We all have things that we believe to be absolutely true. Sometimes they’re subconscious, and sometimes we’re very aware of them, but they’re there and informing our actions and reactions, decisions, perspectives and life as we know it.
And it can be sneaky because sometimes we don’t even realize that those beliefs are there. They can be things like I’m not a good enough mother or I don’t know what I’m doing or something a little deeper like I’m a failure or I’m never good enough or My [fill in family member here] won’t love me if I don’t do [action].
And these thoughts can be super tricky because they come up at the worst of times – when things get tough.
I know that this is something many mothers deal with before their baby is born. If you want to have a pleasant labor (yes, I did just put those two words together!), you’re going to have to let go of the false beliefs that will hold you back from making that happen.

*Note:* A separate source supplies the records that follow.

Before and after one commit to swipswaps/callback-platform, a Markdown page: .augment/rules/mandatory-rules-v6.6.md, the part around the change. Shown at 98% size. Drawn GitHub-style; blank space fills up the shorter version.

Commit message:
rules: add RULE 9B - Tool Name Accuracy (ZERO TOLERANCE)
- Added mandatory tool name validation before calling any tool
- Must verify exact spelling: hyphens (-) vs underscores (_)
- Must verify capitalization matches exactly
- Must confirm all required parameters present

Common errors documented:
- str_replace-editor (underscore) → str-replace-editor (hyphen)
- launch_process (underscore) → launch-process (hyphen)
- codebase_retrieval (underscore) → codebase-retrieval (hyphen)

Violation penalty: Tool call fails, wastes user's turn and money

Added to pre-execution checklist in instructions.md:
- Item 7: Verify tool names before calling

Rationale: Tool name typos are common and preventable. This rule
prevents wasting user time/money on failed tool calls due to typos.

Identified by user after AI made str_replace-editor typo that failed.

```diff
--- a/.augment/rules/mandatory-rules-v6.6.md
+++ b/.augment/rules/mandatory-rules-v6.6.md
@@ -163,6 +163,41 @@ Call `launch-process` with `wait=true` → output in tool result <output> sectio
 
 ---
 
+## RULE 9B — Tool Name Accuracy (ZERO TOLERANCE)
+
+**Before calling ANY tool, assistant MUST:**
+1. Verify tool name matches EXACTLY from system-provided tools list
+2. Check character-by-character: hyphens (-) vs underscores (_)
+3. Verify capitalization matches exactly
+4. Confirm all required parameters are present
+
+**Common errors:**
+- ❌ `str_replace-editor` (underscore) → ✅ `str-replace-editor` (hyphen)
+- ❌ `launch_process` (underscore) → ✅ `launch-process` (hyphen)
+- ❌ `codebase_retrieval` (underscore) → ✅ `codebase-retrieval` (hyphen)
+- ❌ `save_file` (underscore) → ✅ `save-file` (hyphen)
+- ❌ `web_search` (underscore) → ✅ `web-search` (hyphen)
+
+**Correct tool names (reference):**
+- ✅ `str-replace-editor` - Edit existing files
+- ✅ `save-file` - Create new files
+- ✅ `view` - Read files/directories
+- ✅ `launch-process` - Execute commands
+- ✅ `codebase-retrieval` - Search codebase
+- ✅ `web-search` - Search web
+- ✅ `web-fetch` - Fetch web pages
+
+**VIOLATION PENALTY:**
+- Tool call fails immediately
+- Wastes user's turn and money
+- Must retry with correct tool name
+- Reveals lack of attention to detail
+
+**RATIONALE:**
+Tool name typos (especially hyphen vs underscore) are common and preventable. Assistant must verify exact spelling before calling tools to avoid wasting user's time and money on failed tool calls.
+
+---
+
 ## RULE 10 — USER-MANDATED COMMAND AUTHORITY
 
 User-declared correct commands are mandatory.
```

Since any kind of tension during labor will make things more painful and slower, working on letting go of your fears of a long, painful labor before the baby even comes.
Once your baby is born and growing up, and you’re dealing with the day-in-day-out tough stuff, it can be so so helpful to ground yourself and remind yourself that it’s just a thought. You can choose to hold onto it and believe it, or you can choose to let go and believe something else.
It was the end of a very long day. In fact, it was the end of a very long week – sick kids, running errands, etc. etc. It was dinner time and they’d just walked in the door and everyone started kvetching. This one needed help with her coat, that one was STARVING and the baby just wanted to be held. Supper was ready, but had to be plated, put on the table — and, Mommy was pretty hungry, too.
She felt her frustration rising and a cacophony start up in her head: they need to be quiet I can’t handle this why do they always do this to me I’m going to explode I can’t handle the kvetching they’re just pushing my buttons…
If Mommy would be able to recognize in that moment that her thoughts are simply thoughts and she doesn’t have to believe them, then she’ll better be able to see through the fog, and stay calm in the rush.
By allowing herself to let go of the thoughts, she’ll be able to stay more present, grounded and rational despite the loud whirlwind around her.
*I will note: it can take a lot of time and practice to get your brain used to recognizing that a thought is just a thought. This is something I worked on a lot before my baby was born, and continue to work on in my business and life, and I definitely didn’t see immediate results. Regular journaling and talking it out were the ways I found helped me the most.
Deep Breathing and Relaxation
Deep breathing is the key to relaxation during labor; and relaxation is the key to a smooth, easy and quick labor. I don’t know what kind of deep breathing you learned, but in the hypnobirthing class that I took, the instructor got into the cool random science stuff that I love hearing about — the best kind of breathing to calm you down.
Since our thoughts and bodies are so tightly intertwined, our thoughts will cause a physical reaction in our bodies, AND we can use our bodies to change our thoughts.
Here’s what I mean: anxious, panicky thoughts result in an accelerated heart rate and breathing…
But if you slow your breathing, you’ll slow your heart rate… and help get rid of those anxious thoughts, too. Really – try it.
Try to inhale for 3-4 counts, hold it for a moment, and then exhale for 6-8 counts, aiming for your exhale to be double the length of your inhale. You may not be able to inhale or exhale for that long when you first try it, but give it some practice and time.
When you’re in a tense situation at home – whether your newborn is crying and you just. can’t. get. that. latch!, or you’ve got a hysterical toddler, or you were up all night with a sick kid, just try deep breathing – 10 inhales and 10 exhales, counting your breath, and watch yourself relax.
Bonus for moms with older kids: by your kids seeing how positively you react in an intense situation, they’ll learn to do the same when they’re feeling that way!
Did you use either of these techniques in your labors? Have you ever tried using labor techniques in parenting? I’m curious to hear what worked for you!